Hoy noted that the Grammys draw a music crowd, the Oscars a movie crowd, the Emmys those from TV - but that the inauguration will draw all three groups, along with people from business, law and politics. Not to mention reporters from around the globe.
"That's the difference," Hoy said. "This is like all the world is going to be there."
Grace Baptist Church of Germantown has seen a 52-seat bus dwindle to 25 riders. "Folks are dropping off left and right," the church's Tyrone Beach said.
But Broida is determined to get there. He and 54 others on the bus plan to depart from the parking lot of the Radnor Hotel at 5 a.m.
"One possibility is they'll usher buses to RFK, and we'll park and take the Metro."
When he attended Clinton's first inauguration, Broida said, the trains were packed - at 7 a.m. The crowd for Obama is expected to be far greater.
Broida isn't worried, though. He has attended lots of demonstrations in Washington and organized loads of bus trips. He has the cell-phone numbers of everyone in the group in case someone gets lost. If the bus can get within 15 blocks of the Capitol, people can walk.
He's ready for freezing weather, long lines and lengthy delays.
"If you're not," he said, "you shouldn't go."
Broida, the interim director of Arthur Ashe Youth Tennis and Education in Philadelphia, worked for Obama during the campaign. He also raised $35,000 for the candidate. He's hoping his service might earn him a ticket to the viewing area near the stage.
"If I don't get a ticket, I'll stand on the steps of the Lincoln Memorial, and I'll see the crowd in front of me, and the dome of the Capitol," he said. "And that's good enough for me."
A crush that didn't develop

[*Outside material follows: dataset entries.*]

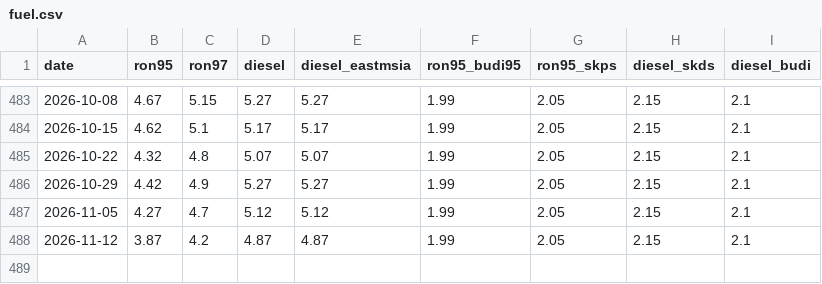
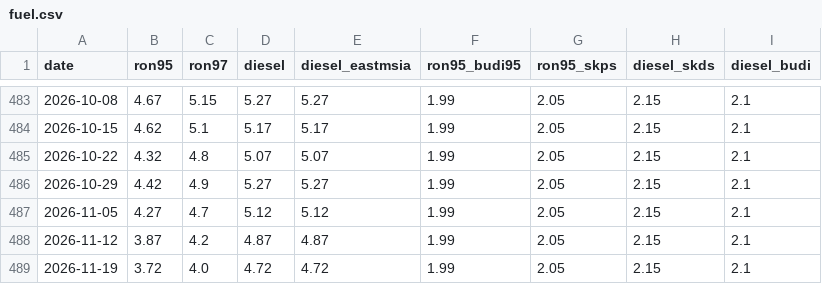
Before and after one commit to szal31/Malaysia-Cost-of-Living-Data-Pipeline, a CSV file: data/raw/fuel.csv, drawn as a sheet; only a part is shown, gaps mark what is left out.

```diff
--- a/data/raw/fuel.csv
+++ b/data/raw/fuel.csv
@@ -488 +488,2 @@ date,ron95,ron97,diesel,diesel_eastmsia,ron95_budi95,ron95_skps,diesel_skds,dies
 2026-11-12,3.87,4.2,4.87,4.87,1.99,2.05,2.15,2.1
+2026-11-19,3.72,4.0,4.72,4.72,1.99,2.05,2.15,2.1
```
Also changed, not shown: data/raw/fx/2026-11.csv, 5 other files.
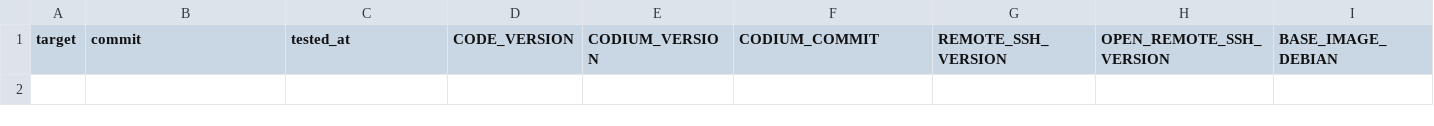
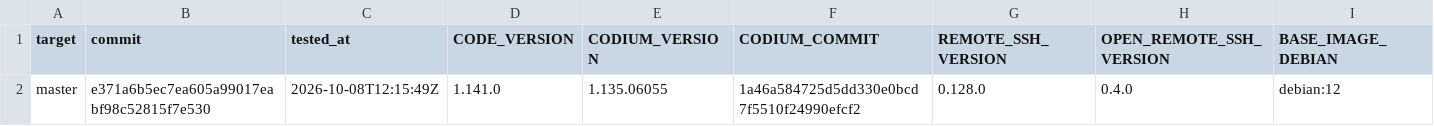
Before and after one commit to francoisnt/jailbox, a CSV file: compatibility/master.csv, drawn as a sheet; only a part is shown; rows hold the shown columns only; the diff names each change by its address in the sheet, - before the commit and + after, or states it on an @@ line.

Commit message:
Record tested compatibility for master

```diff
--- a/compatibility/master.csv
+++ b/compatibility/master.csv
+row 2: master | e371a6b5ec7ea605a99017eabf98c52815f7e530 | 2026-10-08T12:15:49Z | 1.141.0 | 1.135.06055 | 1a46a584725d5dd330e0bcd7f5510f24990efcf2 | 0.128.0 | 0.4.0 | debian:12
```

In 1976, as hordes of people were expected to descend on Philadelphia for the nation's Bicentennial Fourth of July celebration, a worried Mayor Frank Rizzo asked for 15,000 Army troops to maintain order.
He expected 15 to 20 million visitors and "attempts at disruption and violence by a substantial coalition of leftist radicals."
President Gerald Ford turned down the request.
The national debate over troops for the city scared away would-be celebrants. Only about two million, including Queen Elizabeth and Charlton Heston, showed up for the festivities, which were quite peaceful.
- Kia Gregory